So far, I’m finding this attitude more interesting than abrasive or annoying. Sometimes, like in the above passage, I even find it amusing.

“unspeakable vileness”

A quote from Balzac that sums up last week at work:

“Anybody who was once caught up in journalism, or is caught up in it still, is under the cruel necessity of greeting men he despises, smiling at his worst enemy, condoning actions of the most unspeakable vileness, soiling his hands to pay his agressors out in their own coin. You grow used to seeing evil done, to letting it go; you begin by not minding, you end by doing it yourself. In the end, your soul, spotted daily by shameful transactions always going on, shrinks, the spring of noble thoughts rusts, the hinges of small talk wear loose and swing unaided. The Alcestes become Philintes, character loses temper, talent degenerates, the belief in works of beauty evaporates. A man who wanted to take pride in his pages spends himself in wretched articles which sooner or later his conscience will tell him were base actions.”
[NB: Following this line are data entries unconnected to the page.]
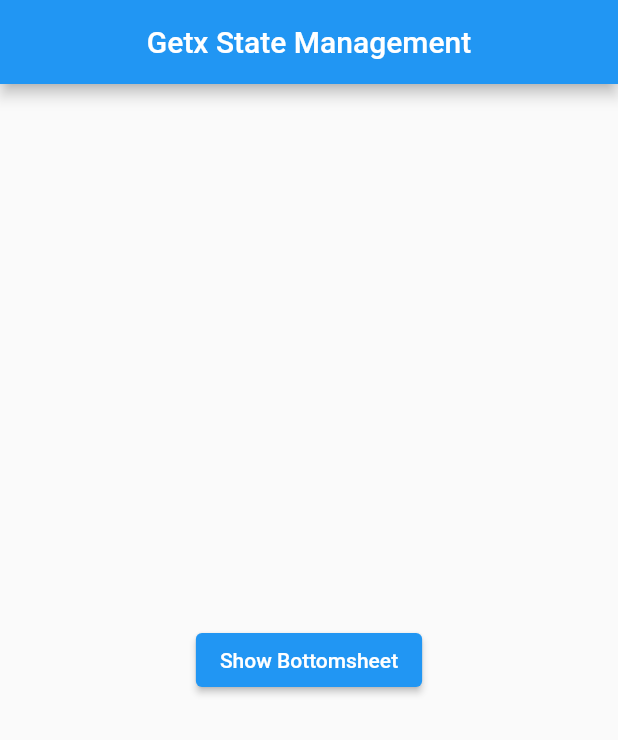
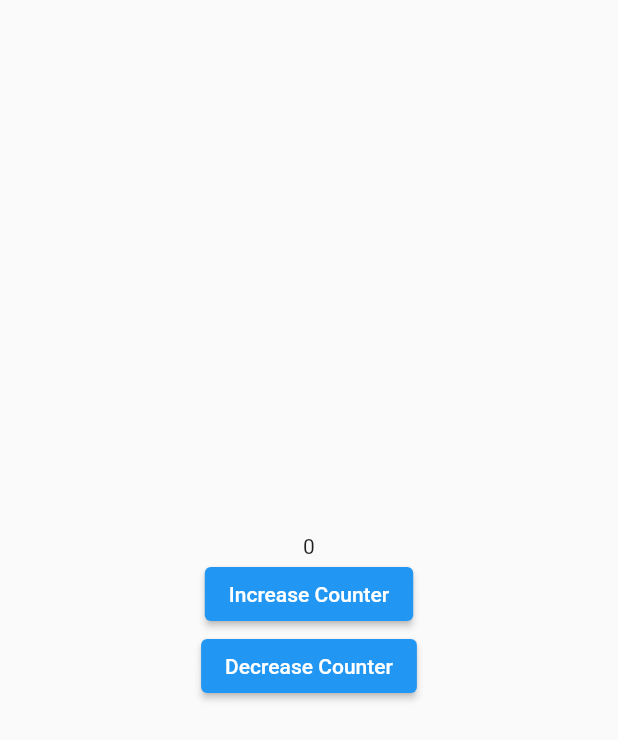
Before and after one commit to Harshhvermaa/Flutter-Getx-Tutorial, a Flutter app: the screen it shows after launch, on a phone screen of 412 x 824 dp. Shown: the top 740 px of the screen. Run offline on Flutter 3.47's test engine with Material 2 defaults, Android fonts, the light colour scheme and no system bars; our stand-ins replace get.

Commit message:
getx counter application

```diff
--- /dev/null
+++ b/lib/controller/counterController.dart
@@ -0,0 +1,5 @@
+import 'package:get/get.dart';
+
+class CounterController extends GetxController{
+  RxInt counter = 0.obs;
+}
--- a/lib/main.dart
+++ b/lib/main.dart
@@ -1,6 +1,7 @@
 import 'package:flutter/material.dart';
 import 'package:get/get.dart';
 import 'package:getx_statemanagement/views/bottomsheet.dart';
+import 'package:getx_statemanagement/views/counterApp.dart';
 import 'package:getx_statemanagement/views/customdialog.dart';
 import 'package:getx_statemanagement/views/show_snackbar.dart';
 
@@ -14,7 +15,7 @@ class MyApp extends StatelessWidget {
   @override
   Widget build(BuildContext context) {
     return GetMaterialApp(
-      home: ShowBottomSheet()
+      home: CounterApplication()
     );
   }
 }
--- /dev/null
+++ b/lib/views/counterApp.dart
@@ -0,0 +1,37 @@
+import 'package:flutter/cupertino.dart';
+import 'package:flutter/material.dart';
+import 'package:get/get.dart';
+import 'package:getx_statemanagement/controller/counterController.dart';
+
+class CounterApplication extends StatelessWidget {
+  CounterApplication({super.key});
+
+  CounterController controller = Get.put(CounterController());
+  @override
+  Widget build(BuildContext context) {
+    return Scaffold(
+      body: Container(
+        height: double.infinity,
+        width: double.infinity,
+        child: Obx(() {
+          return Column(
+            mainAxisAlignment: MainAxisAlignment.center,
+            children: [
+              Text( "${controller.counter.value}" ),
+              ElevatedButton(onPressed: () {
+                controller.counter++;
+              }, child: Text("Increase Counter")),
+              ElevatedButton(onPressed: () {
+                if(controller.counter > 0 ){
+                  controller.counter--;
+                }else{
+                  print("Counter value is not in negative");
+                }
+              }, child: Text("Decrease Counter"))
+            ],
+          );
+        }),
+      ),
+    );
+  }
+}
```
Also changed, not shown: lib/views/bottomsheet.dart (+25 -25 lines).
From Balzac, “A Harlot High and Low”

New Voices

I’ve written little here recently, or, well, since March. That’s the result of a week-long trip to Japan, a parental visit, a mad dash to write a travel article for an Egyptian travel magazine, and, after all that, some general lethargy. That’s likely the result of some grey weather here in SF and my usual moodiness.
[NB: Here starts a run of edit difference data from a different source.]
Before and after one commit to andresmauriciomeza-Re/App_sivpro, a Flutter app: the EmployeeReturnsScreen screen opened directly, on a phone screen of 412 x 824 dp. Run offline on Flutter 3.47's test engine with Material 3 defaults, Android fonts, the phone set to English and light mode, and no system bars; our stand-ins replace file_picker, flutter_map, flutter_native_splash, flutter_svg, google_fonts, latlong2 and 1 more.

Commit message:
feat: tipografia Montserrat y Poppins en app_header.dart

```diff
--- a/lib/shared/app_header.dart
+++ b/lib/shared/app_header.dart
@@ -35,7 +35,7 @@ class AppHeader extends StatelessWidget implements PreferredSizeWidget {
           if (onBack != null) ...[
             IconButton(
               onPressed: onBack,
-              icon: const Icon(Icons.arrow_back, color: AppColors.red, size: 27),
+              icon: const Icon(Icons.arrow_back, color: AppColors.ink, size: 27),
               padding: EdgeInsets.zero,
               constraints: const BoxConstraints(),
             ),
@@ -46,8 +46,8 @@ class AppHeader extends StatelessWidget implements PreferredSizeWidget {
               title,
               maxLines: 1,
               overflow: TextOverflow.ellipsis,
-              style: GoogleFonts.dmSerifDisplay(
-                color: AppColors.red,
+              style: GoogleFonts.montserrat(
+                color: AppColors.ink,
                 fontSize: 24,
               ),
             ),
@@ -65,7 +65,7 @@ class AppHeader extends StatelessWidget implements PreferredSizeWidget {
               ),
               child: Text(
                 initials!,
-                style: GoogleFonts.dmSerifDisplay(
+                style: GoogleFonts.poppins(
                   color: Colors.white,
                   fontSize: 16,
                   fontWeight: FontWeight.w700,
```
But this weekend that abated, and the sun’s shining warmly, even in the Sunset.
I’ve just finished reading an anthology of short stories, Best New American Voices 2003. It was stellar. Even now, the some of the stories stick with me. Work like that has the double impact of inspiring me and discouraging me…because the stories were so damn good.

Today I got caught up in reading about the mistakes, bad judgment and downward spiral of a New York Times reporter, Jayson Blair. The NYT published a whopping 4 pages worth of investigation/corrections on this guy. Unbelievable. I expected, after reading all of that, to feel better about the New York Times and a major journalistic slip-up, but I felt much worse. The article made it seem as though there’s a large contingent of editors there, none of whom communicate. The article left me wondering how any of what happened with Blair could possibly have happened.

Norman Solomon

I read an article today on E&P online describing one columnist’s view that the media can’t publish/air anti-war views out of fear of alienating their readers. In contrast, he said, British newspapers are going whole-hog with the anti-war writing. Granted, more of the population of Britain is  against the war than is the case here. But I think this guy has a point. So, I read a few of his columns. He’s a little biting for my style, but his point is well taken:
Norman Solomon